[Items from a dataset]
━━━━━━━━━━

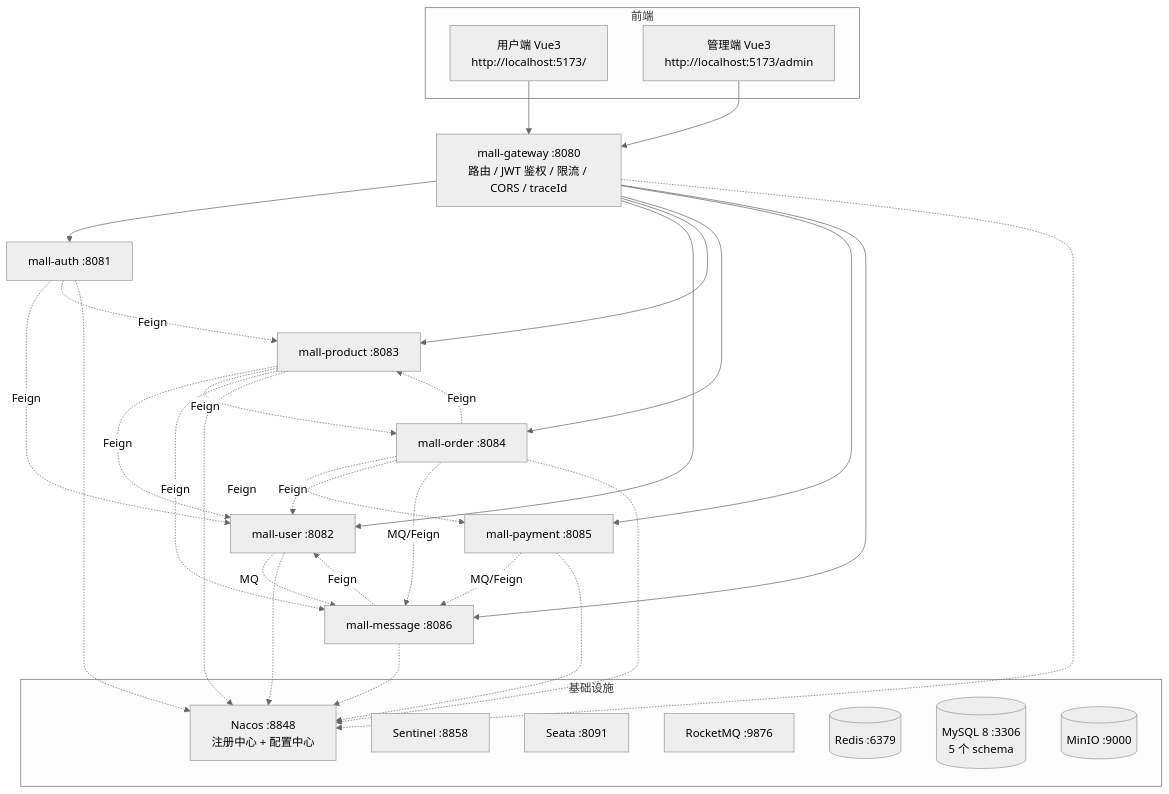
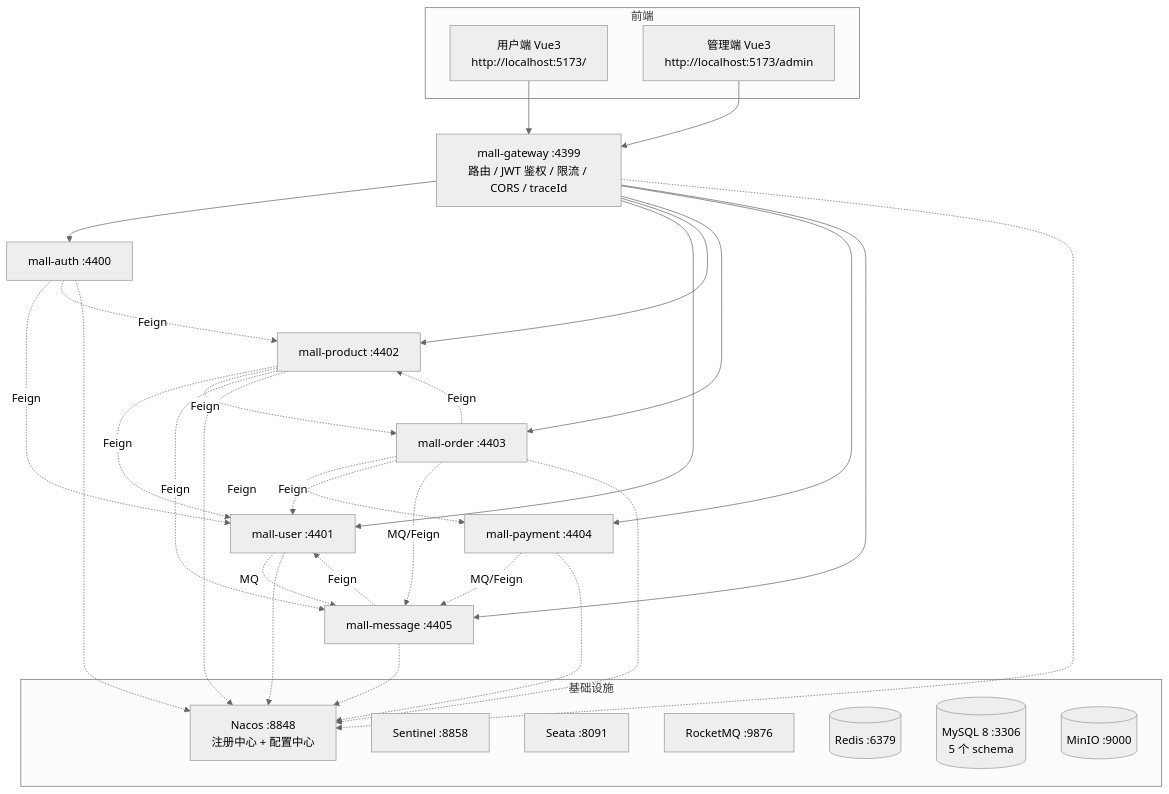
The second of 7 diagrams in 文档归类/01-总体开发文档.md (liumoqing/Campus-Second-Hand-Marketplace-Based-on-SpringCloud), drawn with Mermaid (neutral theme) before and after one commit. The commit also changed other lines of this file and 12669 other files, not shown here.

````diff
--- a/文档归类/01-总体开发文档.md
+++ b/文档归类/01-总体开发文档.md
@@ -280,50 +280,50 @@
 ```mermaid
 flowchart TB
   subgraph client[前端]
     WEB["用户端 Vue3<br/>http://localhost:5173/"]
     ADMINUI["管理端 Vue3<br/>http://localhost:5173/admin"]
   end
 
   WEB --> GW
   ADMINUI --> GW
 
-  GW["mall-gateway :8080<br/>路由 / JWT 鉴权 / 限流 / CORS / traceId"]
+  GW["mall-gateway :4399<br/>路由 / JWT 鉴权 / 限流 / CORS / traceId"]
 
-  GW --> AUTH["mall-auth :8081"]
-  GW --> USER["mall-user :8082"]
-  GW --> PROD["mall-product :8083"]
-  GW --> ORDER["mall-order :8084"]
-  GW --> PAY["mall-payment :8085"]
-  GW --> MSG["mall-message :8086"]
+  GW --> AUTH["mall-auth :4400"]
+  GW --> USER["mall-user :4401"]
+  GW --> PROD["mall-product :4402"]
+  GW --> ORDER["mall-order :4403"]
+  GW --> PAY["mall-payment :4404"]
+  GW --> MSG["mall-message :4405"]
 
   ORDER -. Feign .-> PROD
   ORDER -. Feign .-> PAY
   ORDER -. Feign .-> USER
   AUTH  -. Feign .-> USER
   PROD  -. Feign .-> USER
   PROD  -. Feign .-> ORDER
   MSG   -. Feign .-> USER
   PROD  -. Feign .-> MSG
   AUTH  -. Feign .-> PROD
   ORDER -. MQ/Feign .-> MSG
   PAY   -. MQ/Feign .-> MSG
   USER  -. MQ .-> MSG
 
   subgraph infra[基础设施]
     NACOS["Nacos :8848<br/>注册中心 + 配置中心"]
     SENT["Sentinel :8858"]
     SEATA["Seata :8091"]
     RMQ["RocketMQ :9876"]
     REDIS[("Redis :6379")]
     MYSQL[("MySQL 8 :3306<br/>5 个 schema")]
     MINIO[("MinIO :9000")]
   end
 
   GW -.-> NACOS
   AUTH -.-> NACOS
   USER -.-> NACOS
   PROD -.-> NACOS
   ORDER -.-> NACOS
   PAY -.-> NACOS
   MSG -.-> NACOS
 ```
````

━━━━━━━━━━

__Prompt__
The lines of the records that contain the string "subgraph" should be located and copied.

__Output for this task__
   subgraph client[前端]
   subgraph infra[基础设施]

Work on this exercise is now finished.